# EXERCISE DESCRIPTION:
In your copy, reproduce each entry exactly and include no picture.

# STUDY MATERIAL:
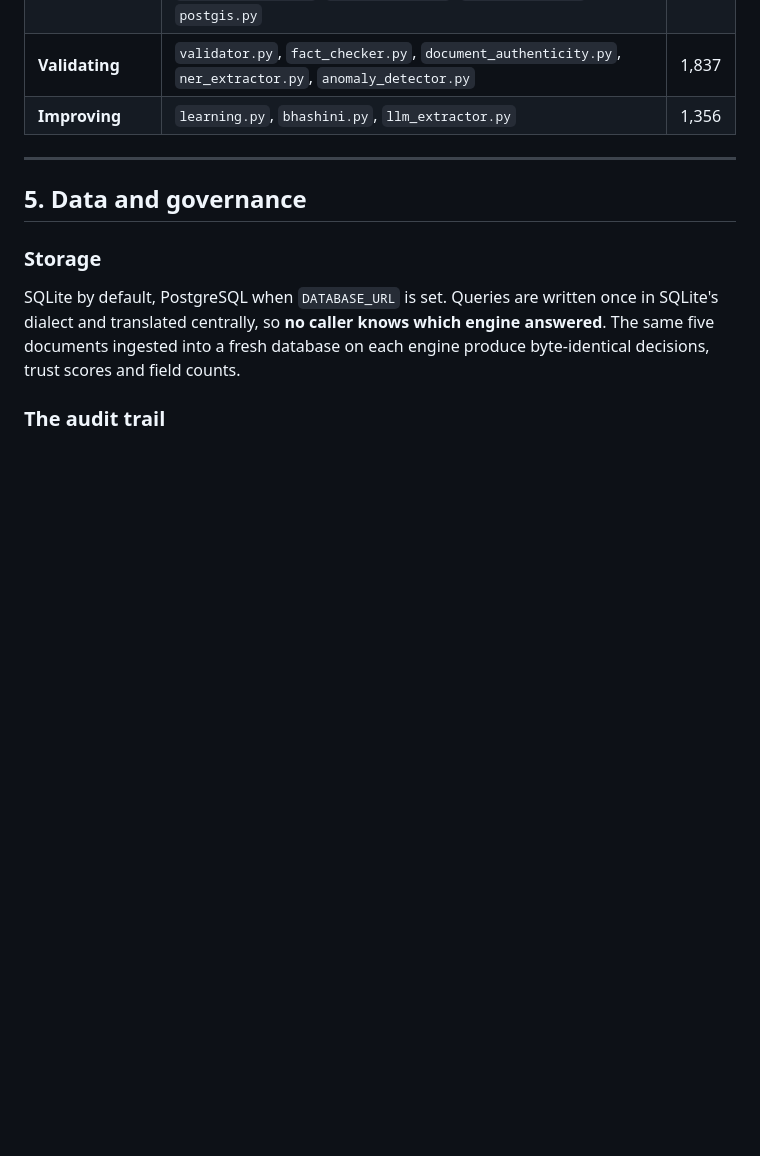
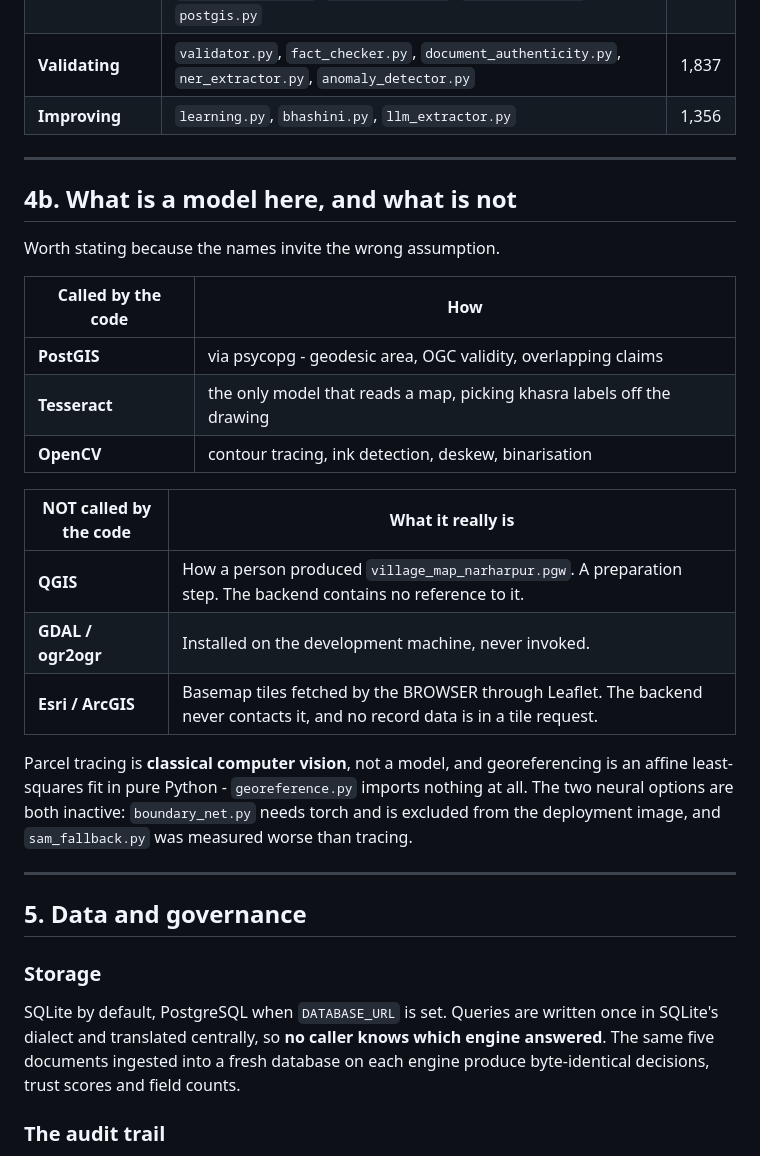
Before and after one commit to luckypant10307-coder/SIH26018_LandRecordDigitization, a Markdown page: ARCHITECTURE.md, the part around the change. Drawn GitHub-style; blank space fills up the shorter version.

```diff
--- a/ARCHITECTURE.md
+++ b/ARCHITECTURE.md
@@ -209,6 +209,30 @@ largest.
 
 ---
 
+## 4b. What is a model here, and what is not
+
+Worth stating because the names invite the wrong assumption.
+
+| Called by the code | How |
+| --- | --- |
+| **PostGIS** | via psycopg - geodesic area, OGC validity, overlapping claims |
+| **Tesseract** | the only model that reads a map, picking khasra labels off the drawing |
+| **OpenCV** | contour tracing, ink detection, deskew, binarisation |
+
+| NOT called by the code | What it really is |
+| --- | --- |
+| **QGIS** | How a person produced `village_map_narharpur.pgw`. A preparation step. The backend contains no reference to it. |
+| **GDAL / ogr2ogr** | Installed on the development machine, never invoked. |
+| **Esri / ArcGIS** | Basemap tiles fetched by the BROWSER through Leaflet. The backend never contacts it, and no record data is in a tile request. |
+
+Parcel tracing is **classical computer vision**, not a model, and
+georeferencing is an affine least-squares fit in pure Python -
+`georeference.py` imports nothing at all. The two neural options are both
+inactive: `boundary_net.py` needs torch and is excluded from the deployment
+image, and `sam_fallback.py` was measured worse than tracing.
+
+---
+
 ## 5. Data and governance
 
 ### Storage
```
Also changed, not shown: docs/PRESENTATION.md (+11 -1 lines).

# EXERCISE RESPONSE:
Before and after one commit to luckypant10307-coder/SIH26018_LandRecordDigitization, a Markdown page: ARCHITECTURE.md, the part around the change. Drawn GitHub-style; blank space fills up the shorter version.

```diff
--- a/ARCHITECTURE.md
+++ b/ARCHITECTURE.md
@@ -209,6 +209,30 @@ largest.
 
 ---
 
+## 4b. What is a model here, and what is not
+
+Worth stating because the names invite the wrong assumption.
+
+| Called by the code | How |
+| --- | --- |
+| **PostGIS** | via psycopg - geodesic area, OGC validity, overlapping claims |
+| **Tesseract** | the only model that reads a map, picking khasra labels off the drawing |
+| **OpenCV** | contour tracing, ink detection, deskew, binarisation |
+
+| NOT called by the code | What it really is |
+| --- | --- |
+| **QGIS** | How a person produced `village_map_narharpur.pgw`. A preparation step. The backend contains no reference to it. |
+| **GDAL / ogr2ogr** | Installed on the development machine, never invoked. |
+| **Esri / ArcGIS** | Basemap tiles fetched by the BROWSER through Leaflet. The backend never contacts it, and no record data is in a tile request. |
+
+Parcel tracing is **classical computer vision**, not a model, and
+georeferencing is an affine least-squares fit in pure Python -
+`georeference.py` imports nothing at all. The two neural options are both
+inactive: `boundary_net.py` needs torch and is excluded from the deployment
+image, and `sam_fallback.py` was measured worse than tracing.
+
+---
+
 ## 5. Data and governance
 
 ### Storage
```
Also changed, not shown: docs/PRESENTATION.md (+11 -1 lines).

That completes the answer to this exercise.